__The task__
Which lines in the records below contain the word "fontsize"? Report each of them.

══ Source material ══

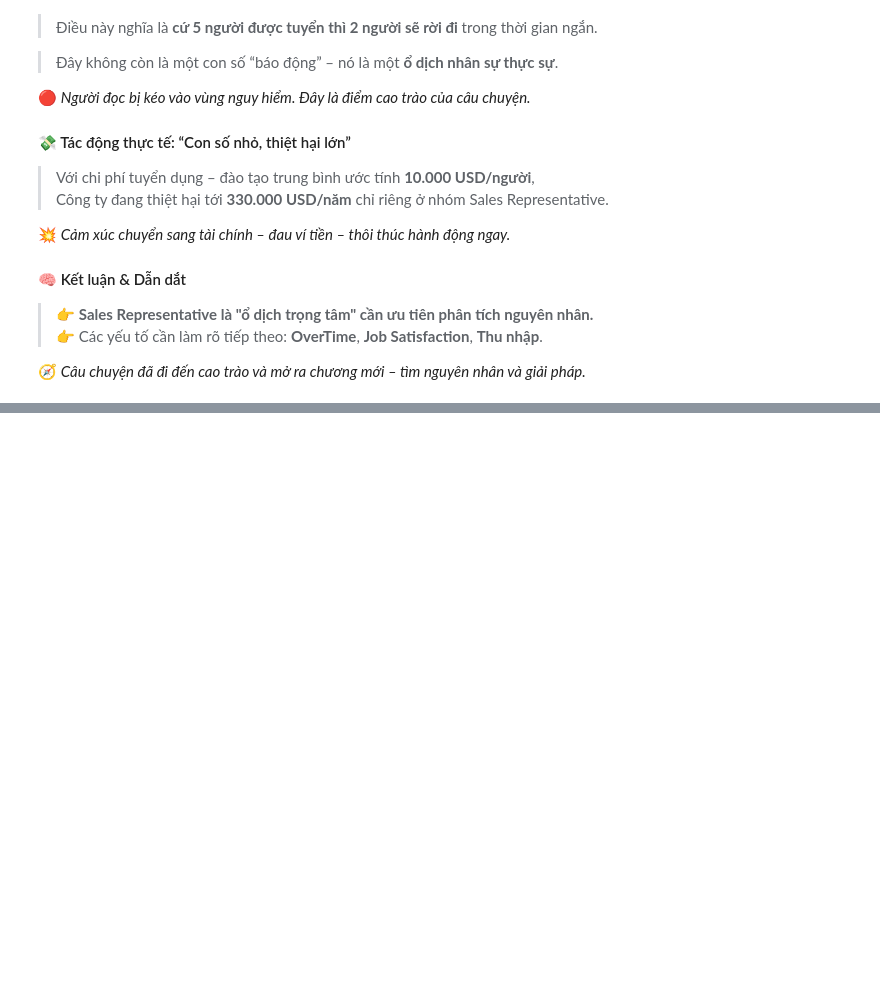
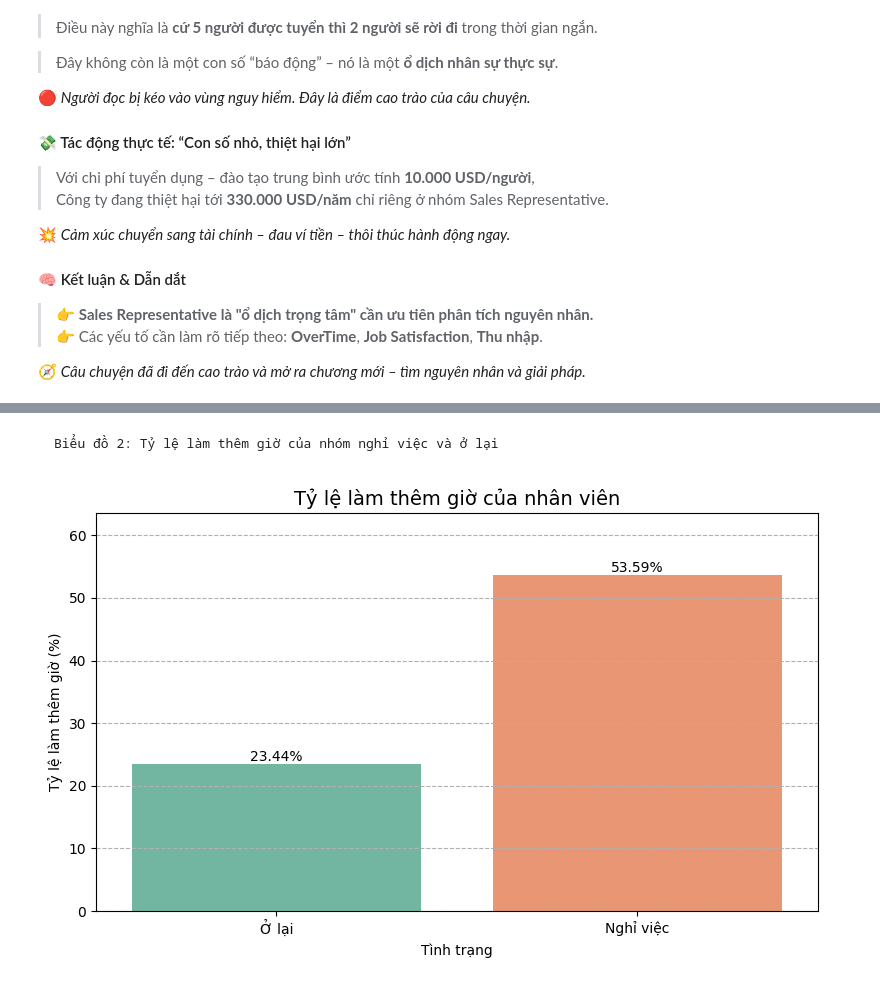
Before and after one commit to CongDon1207/DataStorytelling-EmployeeChurn-Superset, a Jupyter notebook: Final_Project.ipynb, the cells around one changed output, grey strips where cells are left out. Drawn from its saved outputs; the diff is of its cells as text; code cells hidden in the pictures; blank space fills up the shorter version.

```diff
--- a/Final_Project.ipynb
+++ b/Final_Project.ipynb
@@ -390,0 +677,34 @@ Passing `palette` without assigning `hue` is deprecated and will be removed in v
+# %% [markdown]
+    Biểu đồ 2: Tỷ lệ làm thêm giờ của nhóm nghỉ việc và ở lại
+# %%
+
+# Dữ liệu biểu đồ
+df_plot = pd.DataFrame({
+    'Tình trạng': ['Ở lại', 'Nghỉ việc'],
+    'Tỷ lệ làm thêm': [ty_le_overtime_o_lai, ty_le_overtime_nghi]
+})
+
+plt.figure(figsize=(8, 5 ))
+ax = sns.barplot(
+    data=df_plot,
+    x='Tình trạng',
+    y='Tỷ lệ làm thêm',
+    hue='Tình trạng',         # sửa lỗi cảnh báo
+    palette='Set2',
+    legend=False
+)
+plt.title('Tỷ lệ làm thêm giờ của nhân viên', fontsize=14)
+plt.ylabel('Tỷ lệ làm thêm giờ (%)')
+plt.grid(axis='y', linestyle='--')
+
+# Nhãn trên cột
+for p in ax.patches:
+    height = p.get_height()
+    ax.text(p.get_x() + p.get_width() / 2., height + 0.5,
+            f'{height:.2f}%', ha='center', fontsize=10)
+
+plt.ylim(0, max(ty_le_overtime_nghi, ty_le_overtime_o_lai) + 10)
+plt.tight_layout()
+plt.show()
+# %% [output]
+[figure, added]
```
Also changed, not shown: parts of 42 cells of this notebook.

═══

__Solution to this task__
+plt.title('Tỷ lệ làm thêm giờ của nhân viên', fontsize=14)
+            f'{height:.2f}%', ha='center', fontsize=10)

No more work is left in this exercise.